Data items »
.....

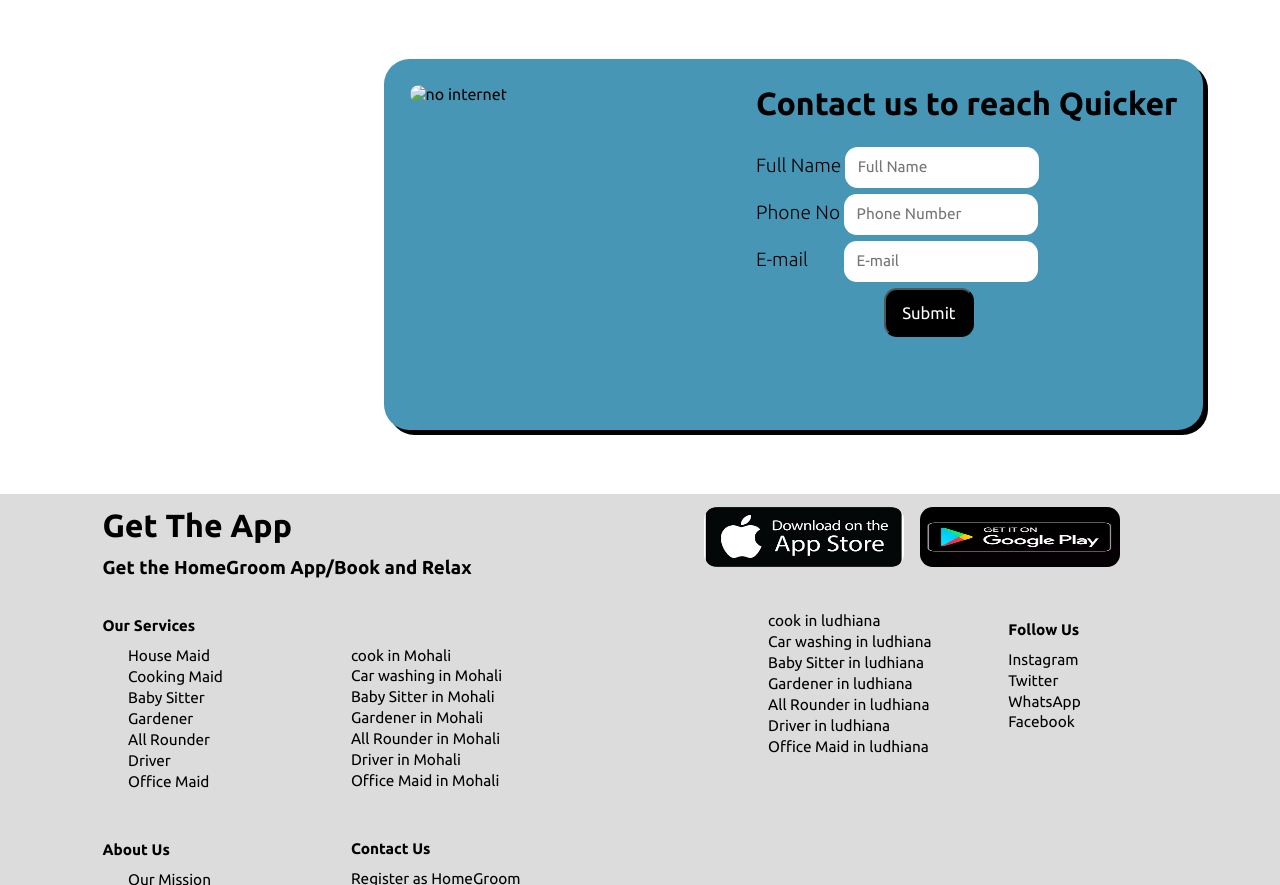
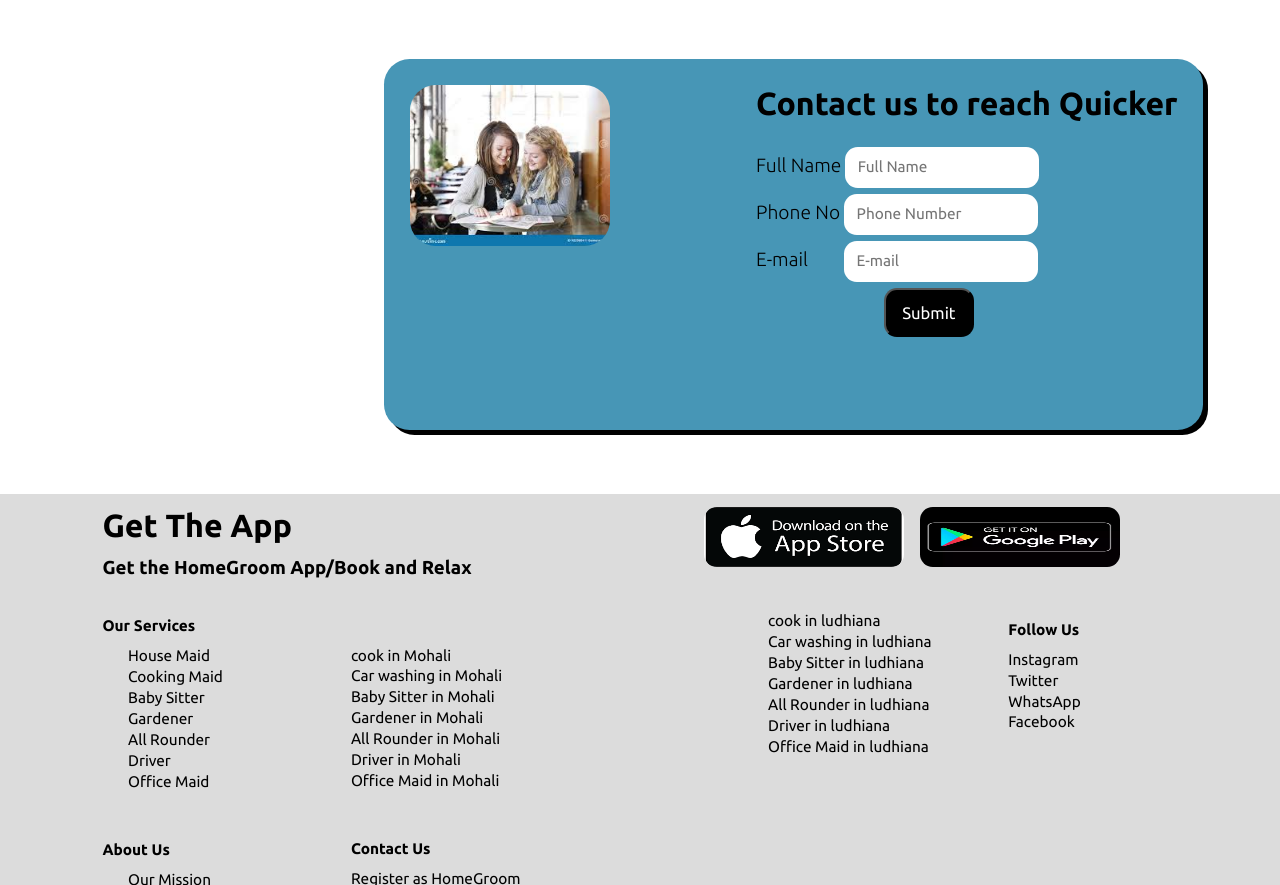
Before and after one commit to MadhavArora1213/HomeGroom-HM-, a plain HTML site: page index.html in a window 1280 px wide. Shown: the part 2079-2964 px from the top of the page. Drawn offline with nearby package versions, Linux system fonts and the light colour scheme.

Commit message:
Update index.html

```diff
--- a/index.html
+++ b/index.html
@@ -131,7 +131,7 @@
       <div class="section2">
         <div class="sec-left">
 
-          <img src="mg4.jpg" alt="no internet">
+          <img src="img4.jpg" alt="no internet">
         </div>
 
         <div class="sec-right">
```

.....

TASK ITEM »
Only lines with the word "internet" are wanted, so copy each one from the records.

EXERCISE RESPONSE »
-          <img src="mg4.jpg" alt="no internet">
+          <img src="img4.jpg" alt="no internet">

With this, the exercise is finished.